Task prompt —
A complete, exact copy of the data is the required answer.

Dataset items —
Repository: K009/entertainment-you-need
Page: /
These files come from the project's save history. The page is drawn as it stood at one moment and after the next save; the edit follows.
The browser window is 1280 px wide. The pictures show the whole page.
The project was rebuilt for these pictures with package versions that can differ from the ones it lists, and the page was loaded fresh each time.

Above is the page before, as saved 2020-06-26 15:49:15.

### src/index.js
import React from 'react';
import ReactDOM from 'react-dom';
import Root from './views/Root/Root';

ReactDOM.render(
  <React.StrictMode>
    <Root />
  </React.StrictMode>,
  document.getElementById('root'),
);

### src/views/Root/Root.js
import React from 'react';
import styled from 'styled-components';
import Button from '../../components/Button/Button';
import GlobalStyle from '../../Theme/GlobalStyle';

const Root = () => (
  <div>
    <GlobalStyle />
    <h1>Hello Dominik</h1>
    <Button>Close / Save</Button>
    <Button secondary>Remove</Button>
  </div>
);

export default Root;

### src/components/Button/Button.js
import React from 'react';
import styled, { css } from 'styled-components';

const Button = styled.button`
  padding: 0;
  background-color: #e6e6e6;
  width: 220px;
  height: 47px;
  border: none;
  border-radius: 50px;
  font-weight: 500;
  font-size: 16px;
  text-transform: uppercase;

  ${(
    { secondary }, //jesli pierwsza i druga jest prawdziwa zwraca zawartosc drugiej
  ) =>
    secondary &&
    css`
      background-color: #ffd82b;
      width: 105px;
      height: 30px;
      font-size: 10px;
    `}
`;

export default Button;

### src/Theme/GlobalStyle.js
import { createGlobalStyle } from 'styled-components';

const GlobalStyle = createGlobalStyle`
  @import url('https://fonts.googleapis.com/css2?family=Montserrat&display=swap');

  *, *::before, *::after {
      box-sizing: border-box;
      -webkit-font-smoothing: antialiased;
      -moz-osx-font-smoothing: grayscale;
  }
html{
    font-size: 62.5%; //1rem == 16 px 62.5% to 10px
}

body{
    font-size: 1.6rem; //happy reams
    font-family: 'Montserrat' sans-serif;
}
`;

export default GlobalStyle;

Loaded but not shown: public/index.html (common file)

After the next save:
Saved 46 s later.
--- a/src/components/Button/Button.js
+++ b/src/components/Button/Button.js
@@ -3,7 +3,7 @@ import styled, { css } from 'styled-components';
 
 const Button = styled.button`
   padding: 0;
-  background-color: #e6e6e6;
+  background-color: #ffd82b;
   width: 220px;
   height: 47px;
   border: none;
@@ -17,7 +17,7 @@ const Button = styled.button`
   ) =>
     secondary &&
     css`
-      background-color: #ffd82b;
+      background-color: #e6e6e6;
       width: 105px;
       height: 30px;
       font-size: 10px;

Answer for this exercise —
Repository: K009/entertainment-you-need
Page: /
These files come from the project's save history. The page is drawn as it stood at one moment and after the next save; the edit follows.
The browser window is 1280 px wide. The pictures show the whole page.
The project was rebuilt for these pictures with package versions that can differ from the ones it lists, and the page was loaded fresh each time.

Above is the page before, as saved 2020-06-26 15:49:15.

### src/index.js
import React from 'react';
import ReactDOM from 'react-dom';
import Root from './views/Root/Root';

ReactDOM.render(
  <React.StrictMode>
    <Root />
  </React.StrictMode>,
  document.getElementById('root'),
);

### src/views/Root/Root.js
import React from 'react';
import styled from 'styled-components';
import Button from '../../components/Button/Button';
import GlobalStyle from '../../Theme/GlobalStyle';

const Root = () => (
  <div>
    <GlobalStyle />
    <h1>Hello Dominik</h1>
    <Button>Close / Save</Button>
    <Button secondary>Remove</Button>
  </div>
);

export default Root;

### src/components/Button/Button.js
import React from 'react';
import styled, { css } from 'styled-components';

const Button = styled.button`
  padding: 0;
  background-color: #e6e6e6;
  width: 220px;
  height: 47px;
  border: none;
  border-radius: 50px;
  font-weight: 500;
  font-size: 16px;
  text-transform: uppercase;

  ${(
    { secondary }, //jesli pierwsza i druga jest prawdziwa zwraca zawartosc drugiej
  ) =>
    secondary &&
    css`
      background-color: #ffd82b;
      width: 105px;
      height: 30px;
      font-size: 10px;
    `}
`;

export default Button;

### src/Theme/GlobalStyle.js
import { createGlobalStyle } from 'styled-components';

const GlobalStyle = createGlobalStyle`
  @import url('https://fonts.googleapis.com/css2?family=Montserrat&display=swap');

  *, *::before, *::after {
      box-sizing: border-box;
      -webkit-font-smoothing: antialiased;
      -moz-osx-font-smoothing: grayscale;
  }
html{
    font-size: 62.5%; //1rem == 16 px 62.5% to 10px
}

body{
    font-size: 1.6rem; //happy reams
    font-family: 'Montserrat' sans-serif;
}
`;

export default GlobalStyle;

Loaded but not shown: public/index.html (common file)

After the next save:
Saved 46 s later.
--- a/src/components/Button/Button.js
+++ b/src/components/Button/Button.js
@@ -3,7 +3,7 @@ import styled, { css } from 'styled-components';
 
 const Button = styled.button`
   padding: 0;
-  background-color: #e6e6e6;
+  background-color: #ffd82b;
   width: 220px;
   height: 47px;
   border: none;
@@ -17,7 +17,7 @@ const Button = styled.button`
   ) =>
     secondary &&
     css`
-      background-color: #ffd82b;
+      background-color: #e6e6e6;
       width: 105px;
       height: 30px;
       font-size: 10px;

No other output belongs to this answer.